Of the scores of fixed-spool reels available only a few are suitable for sea fishing. Most are not robust enough to cope with casting heavy weights (and this is true of many freshwater reels which look as though they might do the job). Rather than rushing out and buying one on appearances, it is better to read carefully through some manufacturers’ catalogues. Robustness and ability to withstand the corrosive action of salt water are the main requirements. Prices vary widely and in general price is a good indicator of quality – the higher the price the better the reel. Most tackle dealers can be relied on to give a fair assessment of what a particular reel can do without giving you the hard-sell. Top models in the expensive ranges are superior – containing more ball races, machined to closer tolerances and made from better materials than cheaper models. This means that most are stronger and last longer. But some of the budget-priced reels can still cast long distances. Service and spares Make sure that you can get spare spools for your reel so you can store different breaking strains for all the types of fishing you intend to do.

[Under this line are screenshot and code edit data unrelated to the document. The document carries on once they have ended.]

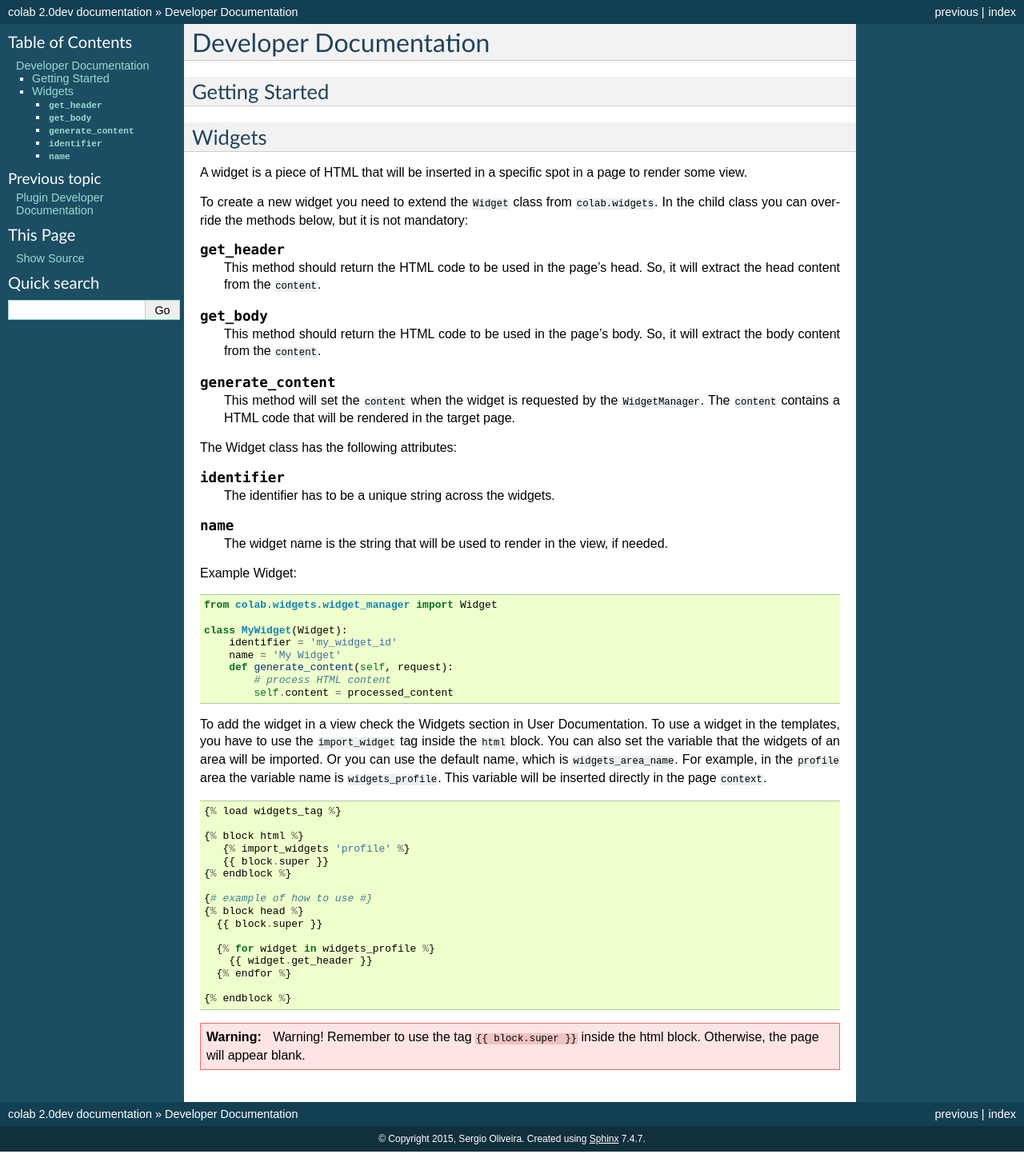
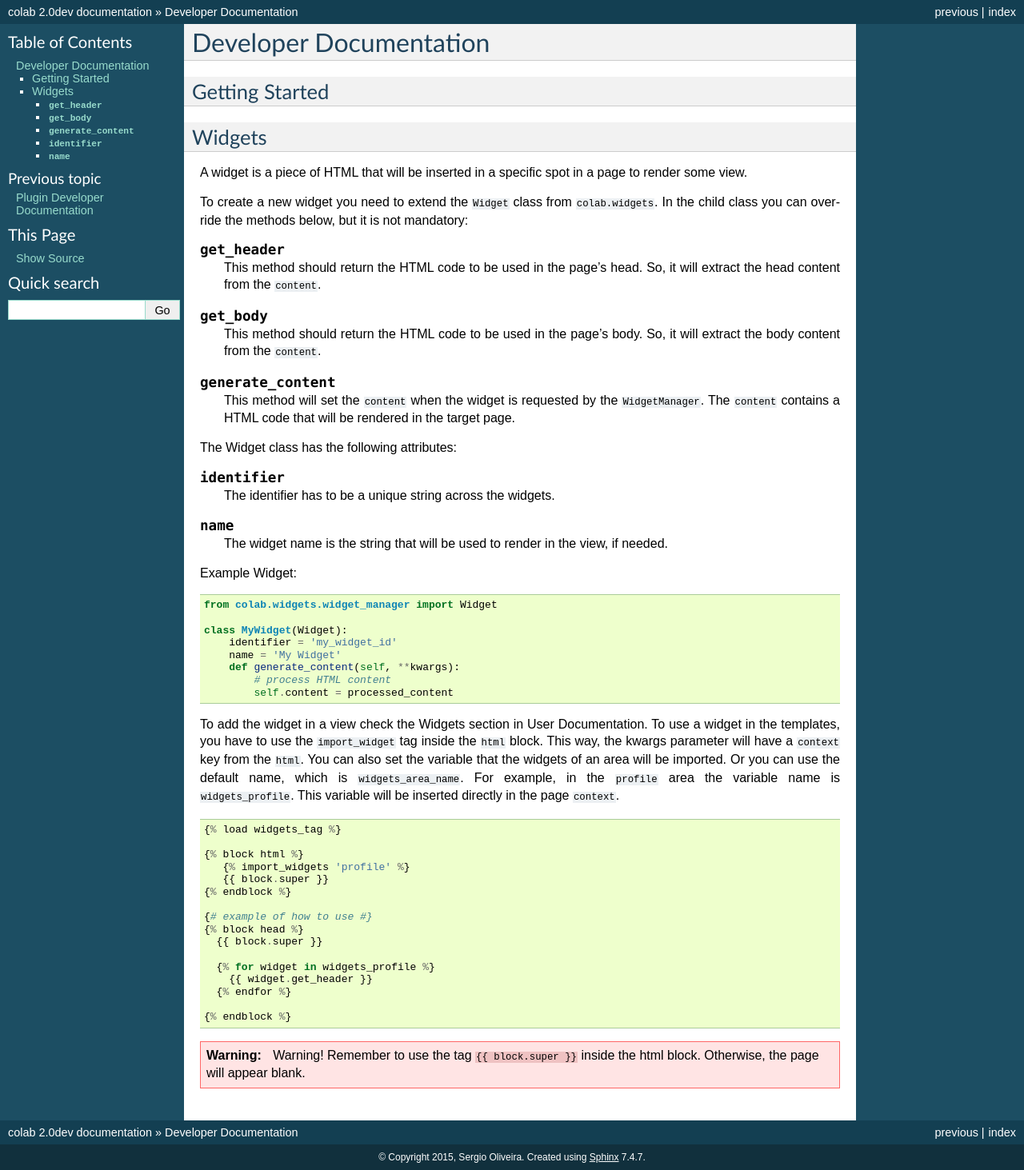
Before and after one commit to colab/colab, a Sphinx documentation site: the page built from docs/source/dev.rst, in a window 1280 px wide. Shown: the whole page at 80% size. Built offline with Sphinx 7.4.7, drawn with Linux system fonts in a browser that asks for light colours; formulas are drawn with MathJax 3; before the commit the page ends 1440 px from its top, so only the background shows below that.

Commit message:
Update documentation
Signed-off-by: Gustavo Jaruga <darksshades@gmail.com>

```diff
--- a/docs/source/dev.rst
+++ b/docs/source/dev.rst
@@ -43,12 +43,13 @@
         class MyWidget(Widget):
             identifier = 'my_widget_id'
             name = 'My Widget'
-            def generate_content(self, request):
+            def generate_content(self, **kwargs):
                 # process HTML content
                 self.content = processed_content
 
 To add the widget in a view check the Widgets section in User Documentation.
 To use a widget in the templates, you have to use the ``import_widget`` tag inside the ``html`` block.
+This way, the kwargs parameter will have a ``context`` key from the ``html``.
 You can also set the variable that the widgets of an area will be imported.
 Or you can use the default name, which is ``widgets_area_name``.
 For example, in the ``profile`` area the variable name is ``widgets_profile``.
```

The largest recognized manufacturers tend to offer the best after-sales service but recently there has been an irritating trend among manufacturers towards bringing out new models every couple of years or so and deleting the old models – making it difficult to get spares.
Loading your reel
You need to take care over just how much line you put on the reel and how it is loaded. Incorrect loading is one of the few ways in which the fixed-spool reel can cause problems for the sea angler.
The rule is that the profile of the line on the spool must be level and should come to within about 3mm from the lip of the spool. (If you are a smooth caster then the gap can be reduced to 2mm or even 1mm.) Fill the spool to the brim and the line will simply spring off the front when it is not supposed to, causing tangles. Put too little line on and the friction – caused by the line having to drag over the lip at right angles from deep inside the spool – will seriously shorten your cast.
As well as being about 3mm from the lip, the line should be laid level over the spool. Cheaper reels form humps and troughs in the level while the expensive ones don’t or shouldn’t. To correct the humping tendency of the reel, hand wind compensating humps and troughs into the level of the spool.
Cleaning and maintenance
Compared with multipliers, the construction of fixed-spool reels is quite simple, making cleaning and maintenance much easier.
Apart from rinsing in fresh water, drying and spraying with water repelling spray such as WD-40, the only regular maintenance required is to run a finger carefully round the lip of the spool to check that no nicks have appeared which might damage the line.